EXERCISE DESCRIPTION: Show all lines containing "EICSymAware" from the data below.

DATA UNDER STUDY:
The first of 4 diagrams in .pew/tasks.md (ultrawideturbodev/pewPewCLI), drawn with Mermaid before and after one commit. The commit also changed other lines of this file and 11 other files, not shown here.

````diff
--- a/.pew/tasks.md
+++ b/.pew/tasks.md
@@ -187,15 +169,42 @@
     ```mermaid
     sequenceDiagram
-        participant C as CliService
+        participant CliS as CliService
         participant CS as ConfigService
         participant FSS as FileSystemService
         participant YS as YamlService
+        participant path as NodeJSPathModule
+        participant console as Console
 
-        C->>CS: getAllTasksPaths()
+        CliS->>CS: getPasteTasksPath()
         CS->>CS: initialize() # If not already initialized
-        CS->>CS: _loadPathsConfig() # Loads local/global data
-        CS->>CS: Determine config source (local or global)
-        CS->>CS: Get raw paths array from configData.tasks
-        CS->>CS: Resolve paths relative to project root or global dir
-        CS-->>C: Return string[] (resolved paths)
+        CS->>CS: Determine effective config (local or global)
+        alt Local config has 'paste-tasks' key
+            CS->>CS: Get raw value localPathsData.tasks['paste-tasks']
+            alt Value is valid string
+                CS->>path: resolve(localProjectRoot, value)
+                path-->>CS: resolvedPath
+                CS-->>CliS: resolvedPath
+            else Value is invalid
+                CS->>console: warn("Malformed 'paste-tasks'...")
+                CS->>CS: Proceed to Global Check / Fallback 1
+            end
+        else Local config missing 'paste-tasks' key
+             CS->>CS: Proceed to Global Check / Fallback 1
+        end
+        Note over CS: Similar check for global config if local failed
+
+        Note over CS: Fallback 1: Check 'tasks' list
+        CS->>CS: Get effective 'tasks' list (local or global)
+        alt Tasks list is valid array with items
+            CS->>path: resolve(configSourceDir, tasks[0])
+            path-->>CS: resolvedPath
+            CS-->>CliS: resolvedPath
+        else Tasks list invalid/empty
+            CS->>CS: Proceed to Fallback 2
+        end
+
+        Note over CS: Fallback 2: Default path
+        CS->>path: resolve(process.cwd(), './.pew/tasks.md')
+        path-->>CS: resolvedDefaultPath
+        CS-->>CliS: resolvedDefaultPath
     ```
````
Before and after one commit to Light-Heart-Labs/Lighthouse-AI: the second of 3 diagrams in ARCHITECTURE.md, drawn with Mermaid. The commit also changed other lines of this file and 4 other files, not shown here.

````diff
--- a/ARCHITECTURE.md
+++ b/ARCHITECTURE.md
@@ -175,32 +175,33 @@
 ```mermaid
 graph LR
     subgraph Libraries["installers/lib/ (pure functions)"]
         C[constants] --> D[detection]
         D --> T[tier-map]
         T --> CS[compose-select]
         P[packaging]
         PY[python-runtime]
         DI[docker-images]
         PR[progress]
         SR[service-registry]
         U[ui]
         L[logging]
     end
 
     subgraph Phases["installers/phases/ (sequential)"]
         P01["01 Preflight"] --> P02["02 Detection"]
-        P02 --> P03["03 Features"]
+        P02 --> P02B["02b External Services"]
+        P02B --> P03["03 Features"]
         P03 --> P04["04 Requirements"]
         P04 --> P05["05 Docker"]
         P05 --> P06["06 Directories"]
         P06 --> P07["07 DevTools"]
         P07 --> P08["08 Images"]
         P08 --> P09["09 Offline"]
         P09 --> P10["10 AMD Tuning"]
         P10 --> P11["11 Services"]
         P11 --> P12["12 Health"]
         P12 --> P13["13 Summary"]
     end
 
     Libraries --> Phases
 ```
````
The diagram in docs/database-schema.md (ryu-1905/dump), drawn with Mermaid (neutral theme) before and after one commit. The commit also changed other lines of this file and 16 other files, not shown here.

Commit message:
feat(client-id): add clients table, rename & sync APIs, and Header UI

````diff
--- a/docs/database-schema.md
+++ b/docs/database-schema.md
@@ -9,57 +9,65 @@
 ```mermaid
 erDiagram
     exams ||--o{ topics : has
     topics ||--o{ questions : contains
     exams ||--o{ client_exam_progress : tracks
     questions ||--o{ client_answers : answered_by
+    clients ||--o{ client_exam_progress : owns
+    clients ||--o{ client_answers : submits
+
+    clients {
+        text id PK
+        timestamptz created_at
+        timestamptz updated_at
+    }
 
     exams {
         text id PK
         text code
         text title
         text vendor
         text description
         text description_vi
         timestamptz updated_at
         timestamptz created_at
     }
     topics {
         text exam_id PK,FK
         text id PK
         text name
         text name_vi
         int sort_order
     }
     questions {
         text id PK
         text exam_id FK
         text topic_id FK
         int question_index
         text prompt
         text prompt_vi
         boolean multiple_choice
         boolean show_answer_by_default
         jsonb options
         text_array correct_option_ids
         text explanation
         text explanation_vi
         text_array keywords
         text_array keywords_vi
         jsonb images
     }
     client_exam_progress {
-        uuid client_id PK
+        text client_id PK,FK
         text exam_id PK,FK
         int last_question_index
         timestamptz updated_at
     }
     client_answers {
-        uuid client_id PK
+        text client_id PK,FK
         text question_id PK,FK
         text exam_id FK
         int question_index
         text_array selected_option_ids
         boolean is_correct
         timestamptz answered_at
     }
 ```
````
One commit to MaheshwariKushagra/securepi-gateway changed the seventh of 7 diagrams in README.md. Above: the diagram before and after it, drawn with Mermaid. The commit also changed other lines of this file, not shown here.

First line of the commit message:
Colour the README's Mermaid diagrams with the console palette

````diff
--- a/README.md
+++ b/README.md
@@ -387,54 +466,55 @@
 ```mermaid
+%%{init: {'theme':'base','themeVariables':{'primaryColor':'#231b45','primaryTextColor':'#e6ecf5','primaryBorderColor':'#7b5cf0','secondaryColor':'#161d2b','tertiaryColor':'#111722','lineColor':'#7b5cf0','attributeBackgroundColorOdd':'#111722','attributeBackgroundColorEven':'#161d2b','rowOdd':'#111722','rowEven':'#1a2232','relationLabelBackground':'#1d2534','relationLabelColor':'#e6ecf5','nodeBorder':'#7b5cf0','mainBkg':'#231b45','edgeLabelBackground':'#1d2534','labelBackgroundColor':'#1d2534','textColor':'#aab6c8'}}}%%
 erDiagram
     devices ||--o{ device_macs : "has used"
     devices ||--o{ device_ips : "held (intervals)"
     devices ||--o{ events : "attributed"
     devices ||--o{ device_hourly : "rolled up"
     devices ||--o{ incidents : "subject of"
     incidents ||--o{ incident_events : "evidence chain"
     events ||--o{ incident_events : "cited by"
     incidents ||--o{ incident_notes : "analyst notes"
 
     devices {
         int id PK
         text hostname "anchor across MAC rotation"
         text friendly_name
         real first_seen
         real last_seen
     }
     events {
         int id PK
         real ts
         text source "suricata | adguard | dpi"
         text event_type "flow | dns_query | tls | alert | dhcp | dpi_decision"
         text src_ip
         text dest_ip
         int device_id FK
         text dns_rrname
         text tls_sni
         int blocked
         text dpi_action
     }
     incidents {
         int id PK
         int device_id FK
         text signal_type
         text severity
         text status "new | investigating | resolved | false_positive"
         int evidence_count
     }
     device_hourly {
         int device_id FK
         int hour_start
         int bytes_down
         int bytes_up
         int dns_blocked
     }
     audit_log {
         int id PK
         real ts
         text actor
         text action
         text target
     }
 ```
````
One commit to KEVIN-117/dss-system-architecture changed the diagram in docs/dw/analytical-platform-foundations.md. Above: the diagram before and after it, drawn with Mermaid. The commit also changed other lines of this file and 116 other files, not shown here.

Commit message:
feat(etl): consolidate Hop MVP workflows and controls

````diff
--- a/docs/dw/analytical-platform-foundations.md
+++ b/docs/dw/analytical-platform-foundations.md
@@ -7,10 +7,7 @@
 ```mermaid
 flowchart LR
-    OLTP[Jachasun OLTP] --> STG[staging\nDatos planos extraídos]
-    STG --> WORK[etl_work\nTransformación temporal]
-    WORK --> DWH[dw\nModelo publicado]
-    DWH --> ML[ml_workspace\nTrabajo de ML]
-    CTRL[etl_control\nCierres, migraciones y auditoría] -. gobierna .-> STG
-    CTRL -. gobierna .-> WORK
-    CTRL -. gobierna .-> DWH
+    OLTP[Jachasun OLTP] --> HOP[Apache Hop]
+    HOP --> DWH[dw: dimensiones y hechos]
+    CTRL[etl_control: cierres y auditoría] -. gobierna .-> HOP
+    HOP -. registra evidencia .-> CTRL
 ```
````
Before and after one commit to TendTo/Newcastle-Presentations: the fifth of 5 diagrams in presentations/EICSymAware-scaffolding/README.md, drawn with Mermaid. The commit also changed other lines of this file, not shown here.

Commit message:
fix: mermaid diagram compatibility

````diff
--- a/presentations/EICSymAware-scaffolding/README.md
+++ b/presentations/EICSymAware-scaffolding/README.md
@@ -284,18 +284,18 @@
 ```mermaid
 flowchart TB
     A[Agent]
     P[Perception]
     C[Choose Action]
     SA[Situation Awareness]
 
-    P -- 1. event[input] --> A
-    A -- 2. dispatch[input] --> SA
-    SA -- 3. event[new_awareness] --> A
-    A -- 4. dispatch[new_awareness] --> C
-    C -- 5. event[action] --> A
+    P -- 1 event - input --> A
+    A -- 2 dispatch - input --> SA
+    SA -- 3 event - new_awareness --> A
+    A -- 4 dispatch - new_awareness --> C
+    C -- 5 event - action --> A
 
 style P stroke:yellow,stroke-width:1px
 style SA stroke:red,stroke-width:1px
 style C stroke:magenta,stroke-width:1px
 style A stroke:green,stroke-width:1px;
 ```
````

ANSWER BELOW:
Before and after one commit to TendTo/Newcastle-Presentations: the fifth of 5 diagrams in presentations/EICSymAware-scaffolding/README.md, drawn with Mermaid. The commit also changed other lines of this file, not shown here.
--- a/presentations/EICSymAware-scaffolding/README.md
+++ b/presentations/EICSymAware-scaffolding/README.md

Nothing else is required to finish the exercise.